Sisson Street Park in Remington is home to meditation groups, exercise classes, movie nights, and more than 40 community gardens. But when Bill Cunningham first moved to the Baltimore neighborhood 13 years ago, the park was little more than a vacant lot.
"The grass was four or five feet tall. It was covered in trash and debris, and the only thing you could do there is cut through it on a little path that ran catty-corner through it," says Cunningham, who works with the Greater Remington Improvement Association on beautification efforts and community events throughout the neighborhood.
After Cunningham began mowing the lot—which at the time was owned by the city—he saw the realization of the Field of Dreams mantra: "If you build it, they will come." Soon after the tall grass had been cleared, Cunningham passed by the lot and saw a father and son playing catch. That's when he realized that Sisson Street Park could become a space for the entire community, he says.
Of course, it would take a great deal of work to turn a mowed lot into a vibrant and thriving neighborhood park. Cunningham knew just where to turn for help in numbers.
"We had a relationship with Johns Hopkins because students ran a homework club over at the Church of the Guardian Angel," Cunningham says. "When we heard about the President's Day of Service, we had the perfect project for it."
The university's annual President's Day of Service, which takes place Saturday, brings together Johns Hopkins students and other volunteers for service at dozens of Baltimore nonprofits and community organizations, including schools, neighborhood associations, and homeless shelters. The event, now in its 11th year, was launched in 2009 by Johns Hopkins University President Ronald J. Daniels. Nearly 1,000 students are expected to participate at 39 sites across the city this year, organizers said.
"The exciting thing about the President's Day of Service is the potential for it to lead to deep and powerful relationships within Baltimore that go far beyond one day," said Misti McKeehen, executive director of the Center for Social Concern. "When we combine service and reflection, our volunteers have the opportunity to build stronger connections with the inspiring community organizations in the city we call home."
Hopkins students have volunteered in Remington and at the Sisson Street Park for nearly a decade. Cunningham says their efforts have helped transform a site of blight and neglect into something of an urban oasis.
At the beginning, he says, while the space was still mostly a vacant lot, student volunteers were largely tasked with picking up trash and moving dirt around. As it has evolved, students have become more involved with park upkeep, pulling weeds, winterizing garden beds, and mulching.

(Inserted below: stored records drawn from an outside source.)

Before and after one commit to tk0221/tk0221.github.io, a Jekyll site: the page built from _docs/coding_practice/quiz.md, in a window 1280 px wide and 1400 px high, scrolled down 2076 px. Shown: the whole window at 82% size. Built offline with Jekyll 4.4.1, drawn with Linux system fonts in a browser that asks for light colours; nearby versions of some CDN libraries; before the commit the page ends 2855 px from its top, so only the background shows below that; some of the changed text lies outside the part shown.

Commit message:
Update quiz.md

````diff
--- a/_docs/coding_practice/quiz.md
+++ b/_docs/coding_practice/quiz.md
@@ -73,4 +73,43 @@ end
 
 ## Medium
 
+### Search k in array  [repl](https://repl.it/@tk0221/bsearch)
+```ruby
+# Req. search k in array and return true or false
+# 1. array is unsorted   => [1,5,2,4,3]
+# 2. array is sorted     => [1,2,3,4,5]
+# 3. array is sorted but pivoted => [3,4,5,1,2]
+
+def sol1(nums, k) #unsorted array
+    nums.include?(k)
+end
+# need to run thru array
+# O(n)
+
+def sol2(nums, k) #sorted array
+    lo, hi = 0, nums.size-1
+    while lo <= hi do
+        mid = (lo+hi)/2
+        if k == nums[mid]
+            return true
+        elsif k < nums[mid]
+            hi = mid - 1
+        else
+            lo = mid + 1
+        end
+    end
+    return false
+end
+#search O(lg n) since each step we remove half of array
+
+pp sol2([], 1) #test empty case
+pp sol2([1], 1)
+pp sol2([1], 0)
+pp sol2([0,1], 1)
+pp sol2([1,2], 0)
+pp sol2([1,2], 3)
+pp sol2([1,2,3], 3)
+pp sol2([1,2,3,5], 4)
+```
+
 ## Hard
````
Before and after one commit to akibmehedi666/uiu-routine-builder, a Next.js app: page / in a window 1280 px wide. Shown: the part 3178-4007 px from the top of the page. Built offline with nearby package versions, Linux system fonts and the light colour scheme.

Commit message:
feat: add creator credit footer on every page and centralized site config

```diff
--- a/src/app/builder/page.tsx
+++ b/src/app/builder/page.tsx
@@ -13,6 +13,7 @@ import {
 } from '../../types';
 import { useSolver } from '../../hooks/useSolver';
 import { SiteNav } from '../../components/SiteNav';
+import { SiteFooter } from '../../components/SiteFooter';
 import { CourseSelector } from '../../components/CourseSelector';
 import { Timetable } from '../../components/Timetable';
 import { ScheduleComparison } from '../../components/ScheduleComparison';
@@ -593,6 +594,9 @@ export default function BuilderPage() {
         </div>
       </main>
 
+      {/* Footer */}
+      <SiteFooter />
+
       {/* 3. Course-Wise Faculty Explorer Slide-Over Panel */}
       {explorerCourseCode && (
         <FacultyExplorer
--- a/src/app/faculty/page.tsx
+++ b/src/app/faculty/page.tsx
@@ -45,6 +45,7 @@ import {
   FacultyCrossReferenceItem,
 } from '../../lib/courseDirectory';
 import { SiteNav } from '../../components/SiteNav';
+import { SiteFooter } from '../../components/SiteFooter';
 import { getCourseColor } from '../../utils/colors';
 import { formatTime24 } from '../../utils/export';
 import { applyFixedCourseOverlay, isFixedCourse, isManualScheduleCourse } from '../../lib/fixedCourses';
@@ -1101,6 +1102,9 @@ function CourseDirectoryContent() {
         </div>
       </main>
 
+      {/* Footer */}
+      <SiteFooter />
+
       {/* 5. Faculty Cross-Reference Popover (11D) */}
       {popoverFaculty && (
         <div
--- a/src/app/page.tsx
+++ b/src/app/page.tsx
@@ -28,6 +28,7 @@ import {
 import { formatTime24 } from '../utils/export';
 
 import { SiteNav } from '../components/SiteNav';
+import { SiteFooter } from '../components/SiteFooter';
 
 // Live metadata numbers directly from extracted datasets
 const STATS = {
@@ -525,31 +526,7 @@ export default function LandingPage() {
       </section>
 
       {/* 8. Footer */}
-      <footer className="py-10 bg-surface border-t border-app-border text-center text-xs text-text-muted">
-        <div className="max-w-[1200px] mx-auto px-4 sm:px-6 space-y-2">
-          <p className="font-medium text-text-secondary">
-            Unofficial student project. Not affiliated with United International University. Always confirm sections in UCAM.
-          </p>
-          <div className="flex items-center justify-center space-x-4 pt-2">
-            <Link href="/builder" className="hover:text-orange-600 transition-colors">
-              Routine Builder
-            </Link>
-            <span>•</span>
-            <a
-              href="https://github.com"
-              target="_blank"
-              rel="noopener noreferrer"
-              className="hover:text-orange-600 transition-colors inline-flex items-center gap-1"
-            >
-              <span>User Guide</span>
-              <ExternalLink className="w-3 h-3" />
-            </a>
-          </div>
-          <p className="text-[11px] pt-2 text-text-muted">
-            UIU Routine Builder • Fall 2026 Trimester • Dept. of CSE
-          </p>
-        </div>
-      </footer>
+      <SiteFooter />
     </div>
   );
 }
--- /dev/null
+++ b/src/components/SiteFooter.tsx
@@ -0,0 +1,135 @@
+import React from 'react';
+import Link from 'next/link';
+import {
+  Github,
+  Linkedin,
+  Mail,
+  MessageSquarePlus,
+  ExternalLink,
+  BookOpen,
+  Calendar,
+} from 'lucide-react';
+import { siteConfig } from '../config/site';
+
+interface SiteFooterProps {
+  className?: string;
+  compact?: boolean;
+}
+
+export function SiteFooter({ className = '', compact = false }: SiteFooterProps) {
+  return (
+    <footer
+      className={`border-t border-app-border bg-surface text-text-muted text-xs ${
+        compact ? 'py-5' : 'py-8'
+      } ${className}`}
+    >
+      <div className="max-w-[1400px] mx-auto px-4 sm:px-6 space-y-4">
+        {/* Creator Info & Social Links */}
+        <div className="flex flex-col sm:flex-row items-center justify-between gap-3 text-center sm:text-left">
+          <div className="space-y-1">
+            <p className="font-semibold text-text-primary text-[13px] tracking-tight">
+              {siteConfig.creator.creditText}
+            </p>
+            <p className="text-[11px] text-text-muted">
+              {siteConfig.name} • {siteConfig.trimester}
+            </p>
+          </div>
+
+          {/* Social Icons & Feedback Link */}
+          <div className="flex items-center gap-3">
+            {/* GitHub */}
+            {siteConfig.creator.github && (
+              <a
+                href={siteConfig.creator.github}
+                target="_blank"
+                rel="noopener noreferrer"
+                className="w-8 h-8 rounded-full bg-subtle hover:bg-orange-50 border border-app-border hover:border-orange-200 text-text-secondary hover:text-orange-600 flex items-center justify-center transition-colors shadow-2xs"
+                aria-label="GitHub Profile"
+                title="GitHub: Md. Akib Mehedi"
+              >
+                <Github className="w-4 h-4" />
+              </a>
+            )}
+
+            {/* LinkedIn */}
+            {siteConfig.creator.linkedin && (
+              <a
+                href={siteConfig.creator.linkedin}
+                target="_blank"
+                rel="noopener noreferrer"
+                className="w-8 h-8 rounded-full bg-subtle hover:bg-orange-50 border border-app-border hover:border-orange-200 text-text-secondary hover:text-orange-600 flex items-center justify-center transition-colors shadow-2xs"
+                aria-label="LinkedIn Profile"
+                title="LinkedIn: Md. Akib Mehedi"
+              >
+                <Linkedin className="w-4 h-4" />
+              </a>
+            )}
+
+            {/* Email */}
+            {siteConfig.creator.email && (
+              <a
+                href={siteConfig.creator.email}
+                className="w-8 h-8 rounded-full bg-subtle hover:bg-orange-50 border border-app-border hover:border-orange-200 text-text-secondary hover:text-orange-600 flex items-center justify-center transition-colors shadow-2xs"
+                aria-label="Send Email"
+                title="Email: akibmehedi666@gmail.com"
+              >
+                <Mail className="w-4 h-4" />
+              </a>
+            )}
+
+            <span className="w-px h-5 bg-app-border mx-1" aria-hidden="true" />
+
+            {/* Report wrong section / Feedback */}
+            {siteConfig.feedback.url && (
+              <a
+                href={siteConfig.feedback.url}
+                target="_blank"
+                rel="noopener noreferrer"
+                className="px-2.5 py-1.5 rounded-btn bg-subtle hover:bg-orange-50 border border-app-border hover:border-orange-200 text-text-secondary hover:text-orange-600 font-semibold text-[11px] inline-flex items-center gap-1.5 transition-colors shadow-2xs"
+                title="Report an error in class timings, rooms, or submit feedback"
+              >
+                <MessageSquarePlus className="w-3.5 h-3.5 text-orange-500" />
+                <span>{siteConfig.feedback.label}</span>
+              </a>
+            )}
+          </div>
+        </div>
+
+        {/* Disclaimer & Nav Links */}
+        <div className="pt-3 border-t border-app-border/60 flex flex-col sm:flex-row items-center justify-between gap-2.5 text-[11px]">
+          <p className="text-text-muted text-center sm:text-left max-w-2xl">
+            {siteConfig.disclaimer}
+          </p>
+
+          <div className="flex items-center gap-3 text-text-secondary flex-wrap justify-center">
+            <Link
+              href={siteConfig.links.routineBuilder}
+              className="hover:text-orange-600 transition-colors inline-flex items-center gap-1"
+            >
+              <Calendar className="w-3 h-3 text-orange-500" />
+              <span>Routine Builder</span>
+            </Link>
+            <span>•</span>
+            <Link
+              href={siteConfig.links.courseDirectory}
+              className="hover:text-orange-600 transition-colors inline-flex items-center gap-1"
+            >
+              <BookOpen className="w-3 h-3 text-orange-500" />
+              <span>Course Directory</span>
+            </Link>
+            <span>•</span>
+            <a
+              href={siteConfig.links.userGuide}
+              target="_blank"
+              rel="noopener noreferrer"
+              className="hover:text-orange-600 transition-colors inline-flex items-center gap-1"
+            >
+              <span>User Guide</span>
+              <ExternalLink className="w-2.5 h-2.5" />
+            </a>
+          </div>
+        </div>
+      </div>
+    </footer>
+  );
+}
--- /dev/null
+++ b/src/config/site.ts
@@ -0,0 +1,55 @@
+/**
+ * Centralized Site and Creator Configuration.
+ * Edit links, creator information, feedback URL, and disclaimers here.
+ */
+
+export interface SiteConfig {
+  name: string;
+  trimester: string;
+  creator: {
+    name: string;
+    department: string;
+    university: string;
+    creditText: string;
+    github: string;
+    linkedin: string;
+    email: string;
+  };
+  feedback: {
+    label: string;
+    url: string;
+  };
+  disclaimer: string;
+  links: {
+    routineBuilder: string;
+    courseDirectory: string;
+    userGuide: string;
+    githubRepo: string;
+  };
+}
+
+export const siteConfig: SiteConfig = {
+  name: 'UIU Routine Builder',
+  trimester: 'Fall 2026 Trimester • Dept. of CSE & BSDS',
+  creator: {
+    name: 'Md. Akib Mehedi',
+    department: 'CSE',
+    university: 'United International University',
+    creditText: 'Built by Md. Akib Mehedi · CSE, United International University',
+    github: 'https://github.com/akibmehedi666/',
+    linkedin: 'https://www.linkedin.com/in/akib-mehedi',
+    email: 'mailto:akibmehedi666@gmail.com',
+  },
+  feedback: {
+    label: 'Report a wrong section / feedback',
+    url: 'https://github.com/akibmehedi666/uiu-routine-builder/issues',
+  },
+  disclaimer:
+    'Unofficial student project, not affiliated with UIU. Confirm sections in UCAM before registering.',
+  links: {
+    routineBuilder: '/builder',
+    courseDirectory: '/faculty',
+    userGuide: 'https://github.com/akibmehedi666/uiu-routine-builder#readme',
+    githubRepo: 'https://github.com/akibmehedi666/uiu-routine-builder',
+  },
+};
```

Daniel Swartz, a JHU junior majoring in applied math and statistics, volunteered at Sisson Street Park last year during President's Day of Service and is registered to participate again this year.
"I think in situations like this, the collective effort is greater than the sum of its parts," Swartz says. "I think five people working together is more effective than five people working separately, and I love that [President's Day of Service] harnesses that power by bringing the student body together to work on these projects."
Future plans for the park include building a pavilion and a playground for children, Cunningham says.
Looking back at the evolution of both the park and Remington as a whole over the past decade, Cunningham adds that the neighborhood is grateful to Johns Hopkins and its students for their role in helping the area thrive.
"When I moved here 13 years ago, I recaptured something I lost when I was 15 years old: a sense of community," he says. "Now it's really becoming something special."